To those now in
its fold, Alcoholics Anonymous has made the difference between misery and
sobriety, and often the difference between life and death. A.A. can, of
course, mean just as much to uncounted alcoholics not yet reached.
society of men and women ever had a more urgent need for continuous
effectiveness and permanent unity. We alcoholics see that we must work
together and hang together, else most of us will finally die alone.
Traditions" of Alcoholics Anonymous are, we A.A.’s believe, the best answers
that our experience has yet given to those ever urgent questions, "How can
AA. best function?" and, "How can A.A. best stay whole and so survive?"
One—Our common welfare should come first; personal recover depends upon A.A. unity.
group purpose there is but one ultimate authority—a loving God as He may
express Himself in our group conscience. Our leaders are but trusted
servants; they do not govern.
requirement for membership is a desire to stop drinking.
should be autonomous except in matters affecting other groups or A.A. as a
has but one primary purpose—to carry its message to the alcoholic who still
group ought never endorse, finance or lend the A.A. name to any related
facility or outside enterprise, lest problems of money, property and
prestige divert us from our primary purpose.
group ought to be self-supporting, declining outside contributions.
Anonymous should forever remain non-professional, but our service centers
may employ special workers.
such, ought never be organized, but we may create service boards or
committees directly responsible to those they serve.
Anonymous has no opinions on outside issues; hence the A.A. name ought never
be drawn into public controversy.
public relations policy is based on attraction rather than promotion; we

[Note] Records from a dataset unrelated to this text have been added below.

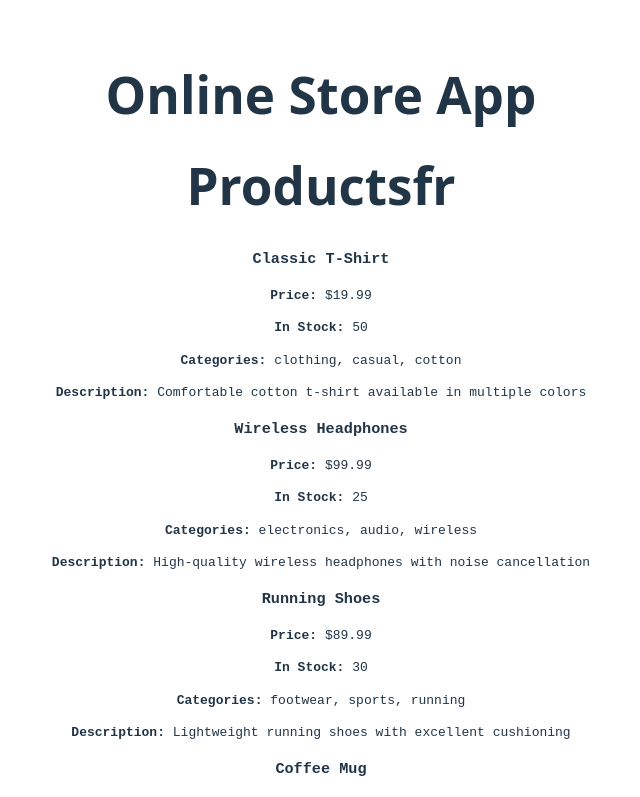
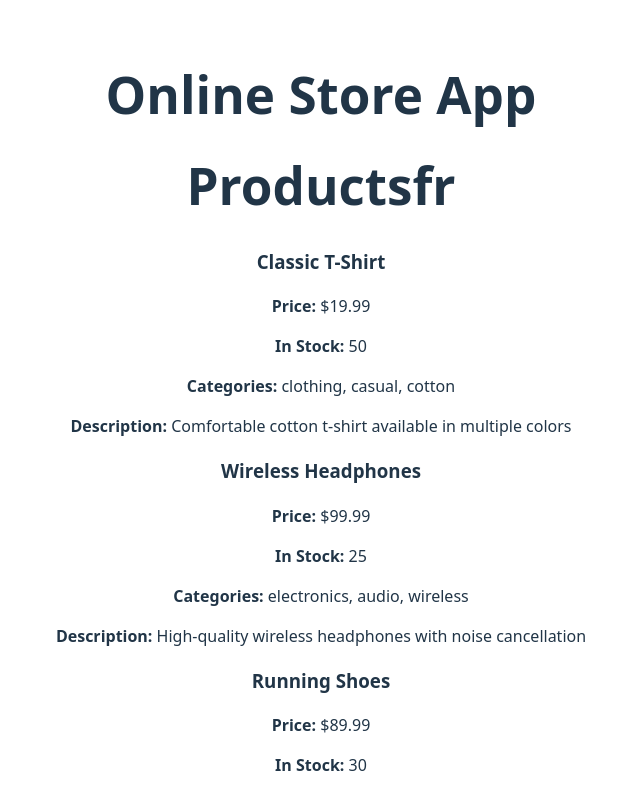
Before and after one commit to rudysjvidal/online_store_gym_equipment_clientside, a React (Vite) app: page / in a window 1280 px wide. Shown: the top 797 px of the page, without its empty margins (319-959 px from the left). Built offline with nearby package versions, Linux system fonts and the light colour scheme.

Commit message:
changed tag from pre to div

```diff
--- a/src/components/ProductList.tsx
+++ b/src/components/ProductList.tsx
@@ -11,9 +11,9 @@ export const ProductList = (props: Props): ReactElement => {
     const listOfProducts = props.products;
     return <div>
         <h1>{props.title}</h1>
-        <pre>
+        <div>
             {listOfProducts.map(product =>
                 { return (<RenderProduct product={product} />) })}
-        </pre>
+        </div>
     </div>
 }
```
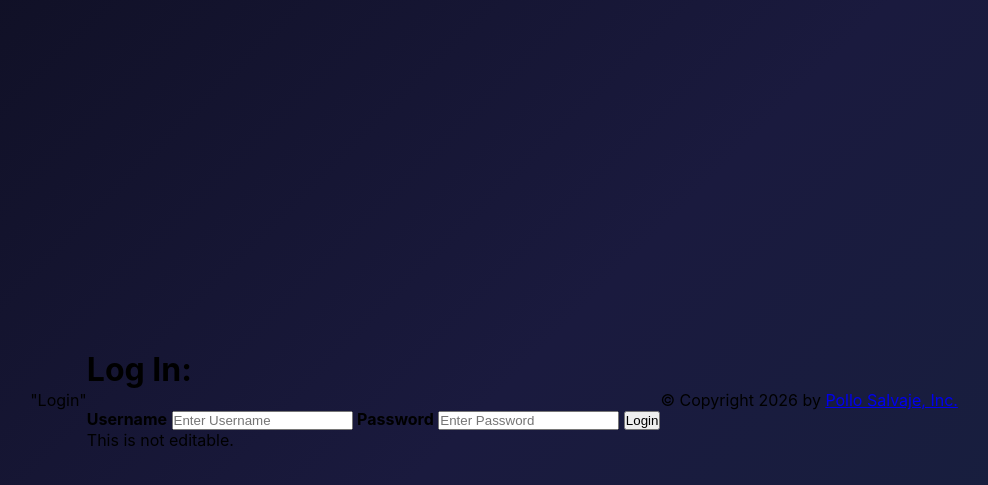
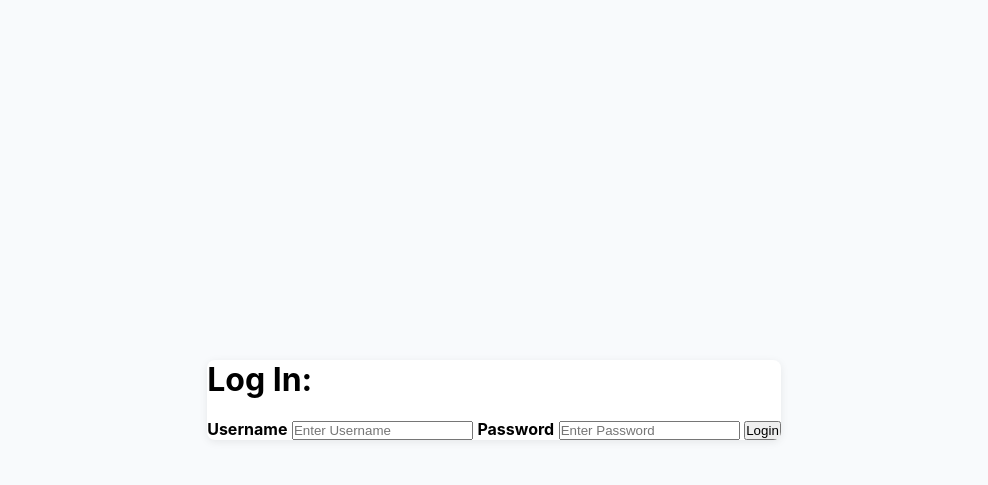
Before and after one commit to rosey99/nada, a FastAPI app: page /agent/v1/login in a window 1280 px wide. Shown: the top 485 px of the page, without its empty margins (146-1134 px from the left). Run offline with FastAPI, Linux system fonts and the light colour scheme; parts of the project's set-up code (start-up, migrations or seed data) failed here and were passed over.

Commit message:
basic login capability

```diff
--- a/nada/fastapi_agent/chat_ui/templates/base.html
+++ b/nada/fastapi_agent/chat_ui/templates/base.html
@@ -12,12 +12,8 @@
         <title>{% block title %}{% endblock %} - No Title</title>
         {% endblock %}
     </head>
-    <body>
+    <body class="minimal">
         <div id="content">{% block content %}{% endblock %}</div>
-        <footer id="footer">
-            {% block footer %} &copy; Copyright 2026 by
-            <a href="https://pollosalvaje.com"> Pollo Salvaje, Inc.</a>
-            {% endblock %}
-        </footer>
+        <footer id="footer">{% block footer %} {% endblock %}</footer>
     </body>
 </html>
--- a/nada/fastapi_agent/chat_ui/templates/login.html
+++ b/nada/fastapi_agent/chat_ui/templates/login.html
@@ -1,11 +1,10 @@
-{% extends "base.html" %} {% block head %} {% block title %}"Login"{% endblock
-%} {{ super() }} {% endblock %} {% block content %}
-<h1>Log In:</h1>
-<br />
-
-<div>
+{% extends "base.html" %} {% block head %} {{ super() }} {% endblock %} {% block
+content %}
+<div class="chat-panel">
+    <h1>Log In:</h1>
+    <br />
     <form action="/agent/v1/login/authorize" method="post">
-        <div class="container">
+        <div>
             <label for="username"><b>Username</b></label>
             <input
                 type="text"
@@ -27,6 +26,6 @@
     </form>
 </div>
 <div>
-    <p>This is not editable.</p>
+    <!--<p>This is not editable.</p>-->
 </div>
 {% endblock %}
```
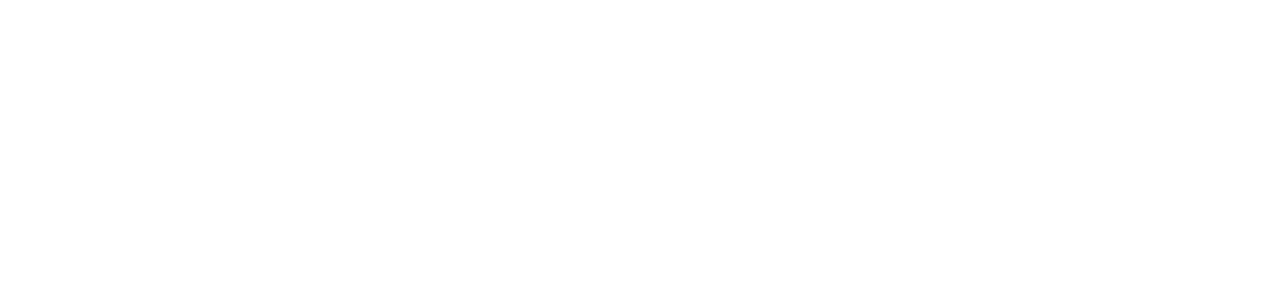
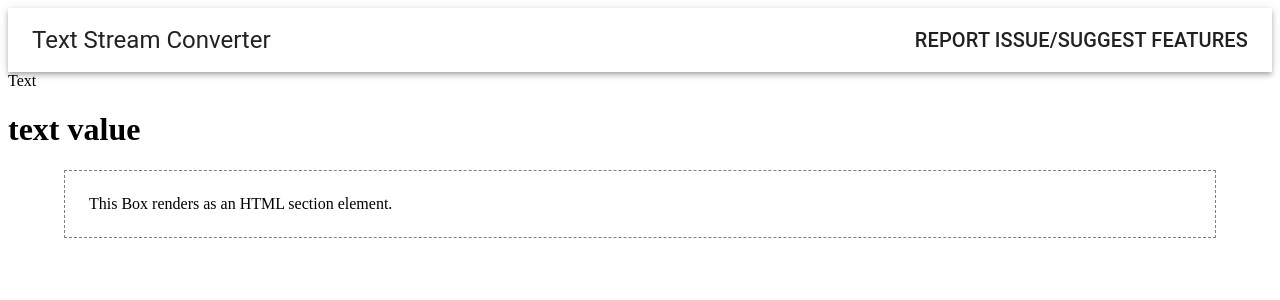
Before and after one commit to aryatsriv/TextUtility, a React (Vite) app in the folder FE/: page /caseConverter in a window 1280 px wide. Before the commit this address had no page. Shown: the top 300 px of the page. Built offline with nearby package versions, Linux system fonts and the light colour scheme.

Commit message:
Case Converter Page Setup

```diff
--- a/FE/src/App.jsx
+++ b/FE/src/App.jsx
@@ -1,17 +1,16 @@
-import { useState } from 'react'
 import './App.css'
 import { Container } from '@mui/material'
 import TopMenuBar from './shared/TopMenuBar'
-import { NavLink } from 'react-router'
+import { Outlet } from 'react-router'
 
 function App() {
-  const [count, setCount] = useState(0)
 
   return (
     <Container maxWidth="false" disableGutters>
 
       <TopMenuBar />
       Text
+      <Outlet />
     </Container>
   )
 }
--- /dev/null
+++ b/FE/src/features/caseConverter/CaseConverter.jsx
@@ -0,0 +1,17 @@
+import { Box, Container } from "@mui/material"
+
+const CaseConverter = () => {
+  return (
+    <>
+      <h1>text value</h1>
+      <Container>
+        <Box component="section" sx={{ p: 3, border: '1px dashed grey' }}>
+          This Box renders as an HTML section element.
+        </Box>
+      </Container>
+    </>
+  )
+}
+
+
+export default CaseConverter
--- a/FE/src/main.jsx
+++ b/FE/src/main.jsx
@@ -3,13 +3,16 @@
 import { BrowserRouter, Routes, Route } from 'react-router'
 import './index.css'
 import App from './App.jsx'
+import CaseConverter from './features/caseConverter/CaseConverter.jsx'
 
 
 createRoot(document.getElementById('root')).render(
   <StrictMode>
     <BrowserRouter>
       <Routes>
-        <Route index element={<App />} />
+        <Route path="" element={<App />} >
+          <Route path="caseConverter" element={<CaseConverter />} />
+        </Route>
       </Routes>
     </BrowserRouter>
   </StrictMode>
```
Also changed, not shown: FE/src/features/CaseConverter.jsx (deleted).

need always maintain personal anonymity at the level of press, radio and
is the spiritual foundation of all our Traditions, ever reminding us to
place principles before personalities.